This is the God of Ecclesiastes, demanding justice through time. This is one of my favourite passages in the Bible: “…it is God’s gift that all should eat and drink and take pleasure in all their toil. I know that whatever God does endures forever; nothing can be added to it, nor anything taken from it;…That which is, already has been; that which is to be, already is; and God seeks out what has gone by.” (Ecclesiastes 3: 2,4,5) God seeks out justice and compassion; mending, redeeming, working even through the history of life, to bend life towards a realm of compassion and justice, and reconciliation, towards the fulfillment of God’s yearnings for creation.
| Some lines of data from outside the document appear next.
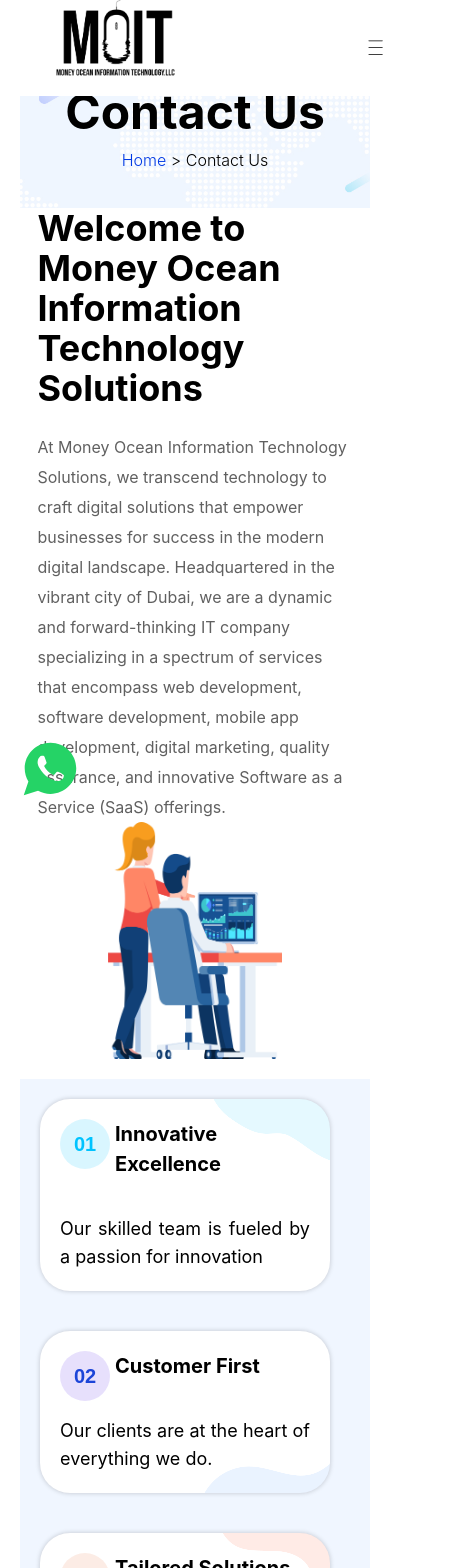
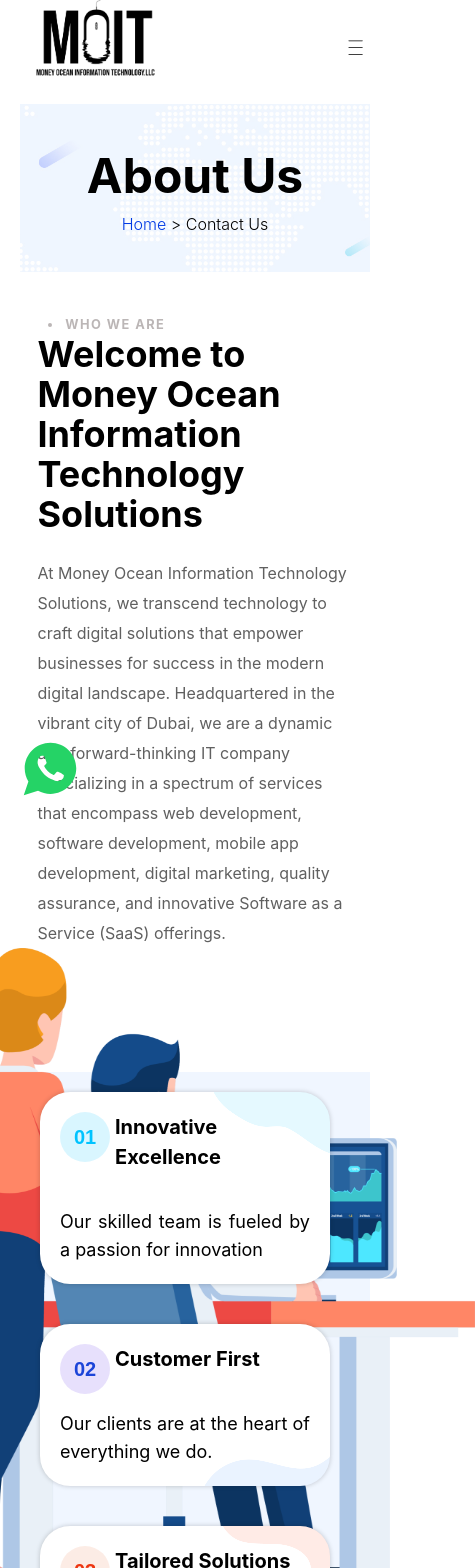
Before and after one commit to swayamzinzuwadia/moitllc, a React (Create React App) app: page /about-us in a window 390 px wide. Shown: the top 1568 px of the page, 475 px wide, since content can reach past the window. Built offline with nearby package versions, Linux system fonts and the light colour scheme.

Commit message:
final push

```diff
--- a/src/components/navbar.js
+++ b/src/components/navbar.js
@@ -104,7 +104,7 @@
         />
       </div>
 
-      <div className={` ${showMediaIcons ? "mobile-menu-link-2 open" : "menu-2"}`}>
+      <div className={` ${showMediaIcons ? "mobile-menu-link-2 open" : "menu"}`}>
         <ul>
           <li>
             <Link to="/">Home</Link>
--- a/src/components/navbar2.css
+++ b/src/components/navbar2.css
@@ -7,7 +7,7 @@
     position: fixed;
     top: 0;
     width: 100%;
-    height: 5rem;
+    min-height: 8rem;
     border-bottom: 1px solid white;
     opacity: 100;
     transition: opacity 0.3s ease;
--- a/src/pages/AboutUs.jsx
+++ b/src/pages/AboutUs.jsx
@@ -8,10 +8,12 @@
 import WhatsAppIcon from '../dhruv/whatsapp';
 import Onclick from '../dhruv/onclickform';
 import Footer3 from '../components/footer3';
+import { useNavigate } from 'react-router-dom';
 
 const AboutUs = () => {
+  const navigate = useNavigate();
   function goToHome() {
-    console.log('Go to homeee')
+    navigate("/");
   }
   // const progress1 = 90
   // const progress2 = 80
@@ -19,11 +21,11 @@
   return (
     <div className='imp'>
 
+      <Navbar2/>
     <div className="content-container ">
-      <Navbar2/>
       <div className="content-head">
       <div className="heading-section">
-          <p className="heading">Contact Us</p>
+          <p className="heading">About Us</p>
           <p className="home-link" onClick={goToHome}>
             <a href='/' onClick={goToHome} className='home-text'>Home</a> &gt; Contact Us
           </p>
@@ -39,6 +41,12 @@
           className="custom-image"
           />
         <p className='paragraph-imgsec'>
+              <div className="section2-2-small-title-div">
+                <h6 className=" contactus-bulletpoint">
+                <br></br><br></br>
+                  <li>WHO WE ARE</li>
+                </h6>
+              </div>
           <p className=' text-4xl font-bold'>Welcome to Money Ocean Information Technology Solutions</p> <br></br>
           <div className='welcome-subtext mission-para' >At
           Money Ocean Information Technology Solutions, we transcend technology
--- a/src/pages/Content.css
+++ b/src/pages/Content.css
@@ -15,9 +15,6 @@
   background: #ffffff;
 }
 
-.paragraph-imgsec{
-  max-width: 80%;
-}
 
 .heading-section{
   background-image: url("../assets/bg-page-header.jpg");
@@ -52,14 +49,17 @@
   padding-right: 300px; */
   display: flex;
   align-items: center;
+  justify-content: center;
   color: rgb(0, 0, 0);
   font-size: 26px;
   border-radius: 10px;
+  height: 50rem;
+
 }
 
 .custom-image {
-  max-width: 100%; /* Take full width on smaller screens */
-  height: auto;
+  min-width: 35rem; /* Take full width on smaller screens */
+  height: 40rem;
   border: none;
   border-radius: 0;
   box-shadow: none; /* Remove box-shadow on smaller screens */
@@ -68,13 +68,25 @@
 }
 
 
+.paragraph-imgsec{
+  max-width: 50%;
+}
+
 @media screen and (max-width:600px) {
 
   .image-section{
     font-size: medium;
     min-width: 100%;
+    display: flex;
+    flex-direction: column;
+  }
+  .heading-section{
+    margin-top: 4rem;
   }
 
+.paragraph-imgsec{
+  max-width: 80%;
+}
 
   .custom-image{
     max-width: 50%;
--- a/src/pages/homepage.css
+++ b/src/pages/homepage.css
@@ -22,6 +22,7 @@
 .section1-main2-div{
   display: flex;
   flex-direction: column;
+  align-items: center;
   /* justify-content: space-evenly; */
   height: 110vh;
   background-image: url('../assets/bg-banner-home6.png');
@@ -155,8 +156,8 @@
   }
   .it-home-pic{
     width: 100%;
-    height: 22rem;
-    margin-right: 2rem;
+    height: 18rem;
+    /* margin-right: 2rem; */
   }
   .unlocking-text{
     color: white;
@@ -321,6 +322,7 @@
   }
   .it-solutions{
     font-size: 22px;
+    max-width: 90%;
   }
   .card-div{
     display: flex;
```
Also changed, not shown: src/components/navbar.css (line endings or trailing spaces).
And our prayers are indeed part of that persistent seeking, mending, redeeming. Both our prayers raised in silent solitude, and those prayers that are communal prayers of active engagement. Praying with our bodies as we shelter the refugee and feed the hungry, as we build space for community to gather, and offer sanctuary from life’s buffeting injustice. Persistence in prayer is not a passive hopefulness but a combining of our hearts and will and capability with the sacred persistence of the widow. We’re in this together, people of all faith and people of no faith, and the love that is God. And that persistent, nasty nagging widow’s will, will be done, in time. Thanks be to God. Amen